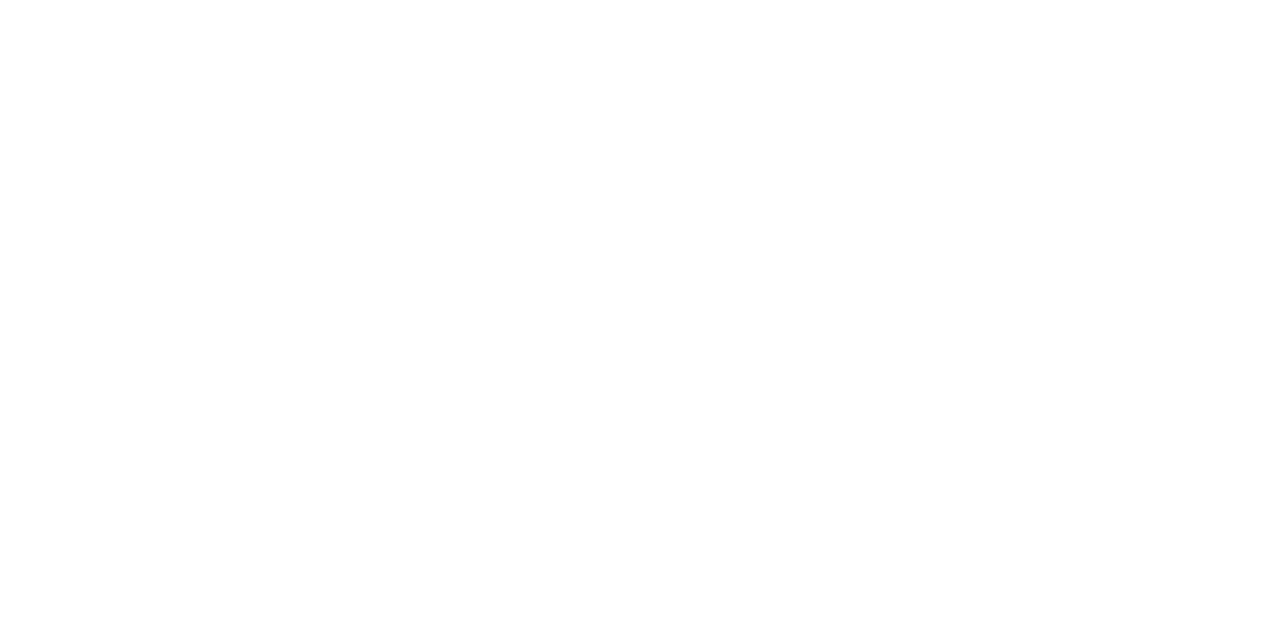
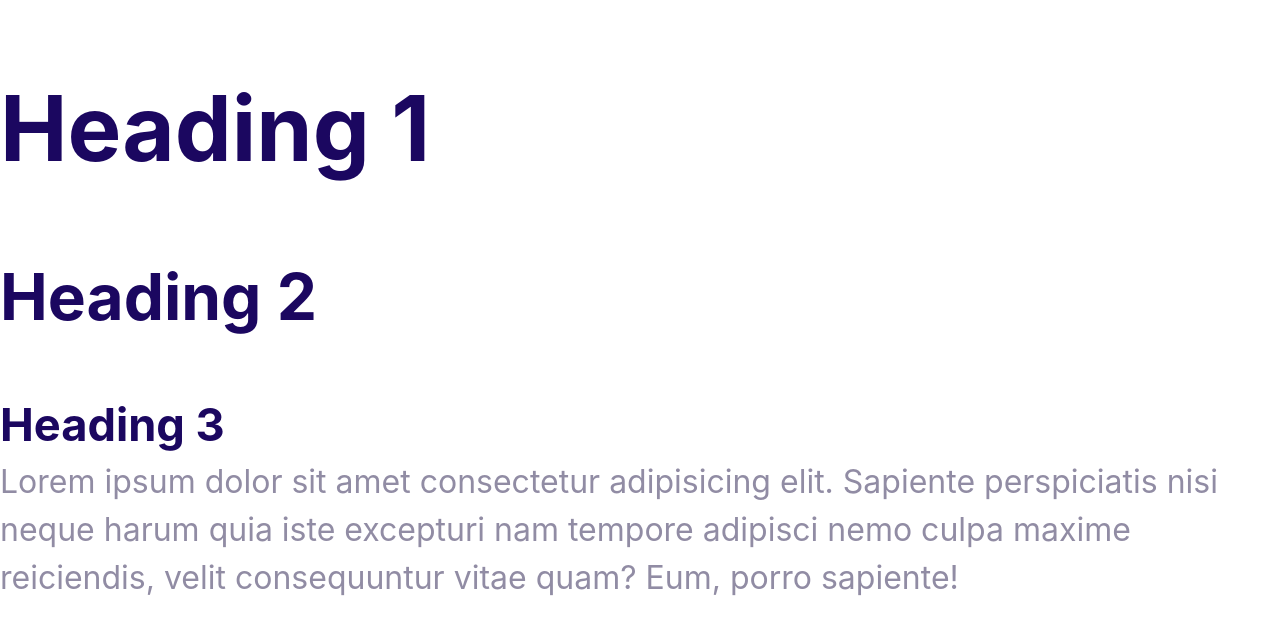
Before and after one commit to vaibhavyesalwad/Moshify, a plain HTML site: page index.html in a window 1280 px wide. Drawn offline with Linux system fonts and the light colour scheme.

Commit message:
Add: Define the styles for the fonts.

```diff
--- a/css/styles.css
+++ b/css/styles.css
@@ -5,3 +5,41 @@
     --color-headings: #1b0760;
     --color-body: #918ca4;
 }
+
+html{
+    font-size: 62.5%;
+}
+
+body{
+    font-family: Inter, Arial, Helvetica, sans-serif;
+    color: var(--color-body);
+    line-height: 1.5;
+}
+
+h1, h2, h3{
+    color: var(--color-headings);
+    margin-bottom: 0;
+}
+
+h1{
+    font-size: 5.653rem;
+}
+
+h2{
+    font-size: 3.998rem;
+}
+
+h3{
+    font-size: 2.827rem;
+}
+
+p{
+    margin-top: 0;
+    font-size: 2rem;
+}
+
+@media screen and (min-width:1024px){
+    html{
+       font-size: 100%;
+    }
+}
--- a/index.html
+++ b/index.html
@@ -9,6 +9,9 @@
     <link rel="stylesheet" href="css/styles.css">
 </head>
 <body>
-
+    <h1>Heading 1</h1>
+    <h2>Heading 2</h2>
+    <h3>Heading 3</h3>
+    <p>Lorem ipsum dolor sit amet consectetur adipisicing elit. Sapiente perspiciatis nisi neque harum quia iste excepturi nam tempore adipisci nemo culpa maxime reiciendis, velit consequuntur vitae quam? Eum, porro sapiente!</p>
 </body>
 </html>
```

### TASK TO CARRY OUT
Give the entries above again in full and exactly, but not the pictures.

### EXERCISE RESPONSE
Before and after one commit to vaibhavyesalwad/Moshify, a plain HTML site: page index.html in a window 1280 px wide. Drawn offline with Linux system fonts and the light colour scheme.

Commit message:
Add: Define the styles for the fonts.

```diff
--- a/css/styles.css
+++ b/css/styles.css
@@ -5,3 +5,41 @@
     --color-headings: #1b0760;
     --color-body: #918ca4;
 }
+
+html{
+    font-size: 62.5%;
+}
+
+body{
+    font-family: Inter, Arial, Helvetica, sans-serif;
+    color: var(--color-body);
+    line-height: 1.5;
+}
+
+h1, h2, h3{
+    color: var(--color-headings);
+    margin-bottom: 0;
+}
+
+h1{
+    font-size: 5.653rem;
+}
+
+h2{
+    font-size: 3.998rem;
+}
+
+h3{
+    font-size: 2.827rem;
+}
+
+p{
+    margin-top: 0;
+    font-size: 2rem;
+}
+
+@media screen and (min-width:1024px){
+    html{
+       font-size: 100%;
+    }
+}
--- a/index.html
+++ b/index.html
@@ -9,6 +9,9 @@
     <link rel="stylesheet" href="css/styles.css">
 </head>
 <body>
-
+    <h1>Heading 1</h1>
+    <h2>Heading 2</h2>
+    <h3>Heading 3</h3>
+    <p>Lorem ipsum dolor sit amet consectetur adipisicing elit. Sapiente perspiciatis nisi neque harum quia iste excepturi nam tempore adipisci nemo culpa maxime reiciendis, velit consequuntur vitae quam? Eum, porro sapiente!</p>
 </body>
 </html>
```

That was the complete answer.